BARBOUR: The Vietnamese certainly, I don't know if oppressed them is the right term, exploited them. As the highlands became targets of development and exploitation and the Vietnamese moved up there voluntarily they began to conflict with the Montagnards whose lands they were. The Montagnards were much happier with us, I think, than with the Vietnamese who were very aggressive. Sihanouk used to say that if there had been no French in the middle of the nineteenth century there would be no Cambodia. Yes, there were conflicts and the Vietnamese in their cultural arrogance looked down on them and exploited them and ordered them around. I remember once we were spending the night in a Montagnard village and as we were sitting around I noticed a picture of Diem up on the wall. I asked our host, “Who is that man?” He said, “I don't know.” There was a Vietnamese with us who got very exercised and said, “Yes you do know who that is.”
Q: Did you ever get to see Diem's brother?
BARBOUR: Yes, I had one meeting with him shortly before I left, unfortunately; I hadn't wanted to press him but use it as a social occasion to build upon later. I think I was the only American who ever saw him. We had a nice social chat about general problems up there and about American aid, he had some pet projects he hoped we would help him with. He had some criticisms of American aid which, as I recall, were factually incorrect and improperly premised. Just a few days before we were leaving we were being inspected and I had the inspector in my office and there came some messengers from the “councilor,” as he was called. In they came with a pole over their head with an enormous gaur head. A gaur is a wild cow, I think, a jungle cow, an enormous beast. Here was the stuffed head of this gaur slung on the pole. That was my farewell present from the councilor.
Q: How did the Embassy use you? You already had your ties there.

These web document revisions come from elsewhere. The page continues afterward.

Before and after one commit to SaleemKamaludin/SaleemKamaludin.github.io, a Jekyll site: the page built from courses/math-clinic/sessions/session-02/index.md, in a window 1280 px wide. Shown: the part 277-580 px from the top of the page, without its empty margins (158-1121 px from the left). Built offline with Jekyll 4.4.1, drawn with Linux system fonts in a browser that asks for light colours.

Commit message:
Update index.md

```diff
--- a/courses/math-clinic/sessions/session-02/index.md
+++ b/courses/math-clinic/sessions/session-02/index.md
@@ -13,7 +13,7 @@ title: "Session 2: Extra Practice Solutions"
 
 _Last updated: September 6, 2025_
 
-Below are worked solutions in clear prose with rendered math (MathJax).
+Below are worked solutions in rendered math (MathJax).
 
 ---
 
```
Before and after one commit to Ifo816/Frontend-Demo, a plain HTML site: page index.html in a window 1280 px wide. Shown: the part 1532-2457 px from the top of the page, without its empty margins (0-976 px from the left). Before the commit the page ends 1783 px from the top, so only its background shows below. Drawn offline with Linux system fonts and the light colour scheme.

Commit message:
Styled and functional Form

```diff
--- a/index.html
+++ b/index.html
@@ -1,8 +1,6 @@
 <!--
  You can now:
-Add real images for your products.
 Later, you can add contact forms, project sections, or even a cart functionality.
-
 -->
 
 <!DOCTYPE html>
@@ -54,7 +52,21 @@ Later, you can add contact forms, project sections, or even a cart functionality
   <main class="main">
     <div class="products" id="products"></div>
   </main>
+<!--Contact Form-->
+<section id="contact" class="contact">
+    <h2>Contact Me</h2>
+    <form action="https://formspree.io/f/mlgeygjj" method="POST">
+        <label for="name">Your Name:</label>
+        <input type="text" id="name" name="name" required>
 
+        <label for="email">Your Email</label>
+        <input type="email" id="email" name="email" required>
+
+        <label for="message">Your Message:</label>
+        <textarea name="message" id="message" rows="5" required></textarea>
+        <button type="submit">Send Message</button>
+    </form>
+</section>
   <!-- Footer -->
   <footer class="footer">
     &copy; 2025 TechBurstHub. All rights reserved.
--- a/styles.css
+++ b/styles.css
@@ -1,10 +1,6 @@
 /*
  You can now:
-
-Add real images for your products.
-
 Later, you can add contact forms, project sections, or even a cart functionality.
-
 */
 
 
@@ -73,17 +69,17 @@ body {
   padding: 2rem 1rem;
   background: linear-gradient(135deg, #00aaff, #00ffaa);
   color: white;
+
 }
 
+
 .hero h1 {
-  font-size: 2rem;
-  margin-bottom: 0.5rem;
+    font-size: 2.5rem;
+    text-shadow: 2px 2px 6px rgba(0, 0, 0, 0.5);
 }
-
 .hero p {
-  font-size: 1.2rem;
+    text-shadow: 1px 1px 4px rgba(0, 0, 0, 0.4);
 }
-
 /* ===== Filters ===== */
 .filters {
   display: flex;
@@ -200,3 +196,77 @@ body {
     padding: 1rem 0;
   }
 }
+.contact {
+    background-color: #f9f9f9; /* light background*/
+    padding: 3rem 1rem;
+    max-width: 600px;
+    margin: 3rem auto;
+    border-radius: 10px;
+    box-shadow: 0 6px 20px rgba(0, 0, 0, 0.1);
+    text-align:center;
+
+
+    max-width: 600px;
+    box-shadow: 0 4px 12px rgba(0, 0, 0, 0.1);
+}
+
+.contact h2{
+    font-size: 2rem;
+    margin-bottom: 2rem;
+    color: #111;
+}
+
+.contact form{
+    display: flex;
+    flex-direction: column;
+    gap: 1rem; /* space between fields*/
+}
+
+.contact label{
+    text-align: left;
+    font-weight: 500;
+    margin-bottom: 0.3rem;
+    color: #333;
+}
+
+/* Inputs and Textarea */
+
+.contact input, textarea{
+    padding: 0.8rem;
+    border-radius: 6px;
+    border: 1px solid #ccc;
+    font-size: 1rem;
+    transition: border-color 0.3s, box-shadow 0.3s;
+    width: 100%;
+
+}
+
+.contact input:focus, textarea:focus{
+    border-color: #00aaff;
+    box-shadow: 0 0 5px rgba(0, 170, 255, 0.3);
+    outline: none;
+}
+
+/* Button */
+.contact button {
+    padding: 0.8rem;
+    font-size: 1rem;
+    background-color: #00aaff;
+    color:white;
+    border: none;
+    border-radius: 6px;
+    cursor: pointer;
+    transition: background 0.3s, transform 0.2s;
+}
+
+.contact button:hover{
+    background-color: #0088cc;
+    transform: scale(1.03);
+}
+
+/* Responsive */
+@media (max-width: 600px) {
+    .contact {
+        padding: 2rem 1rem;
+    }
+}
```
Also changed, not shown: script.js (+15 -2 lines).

BARBOUR: We were a listening post to extend the reportorial reach of the Embassy, which we did. I remember one day sitting in my office wondering what I would do with my time that day. I said to myself, “I know.” I got in my car and drove down to the lagoon, it was a kind of estuary, hired a boat and went across to the other side and spent the day walking around through a couple of villages there. Then went back and wrote what I thought was a wonderful report on what life was like over there, what people were talking about and how the economy was functioning or not functioning.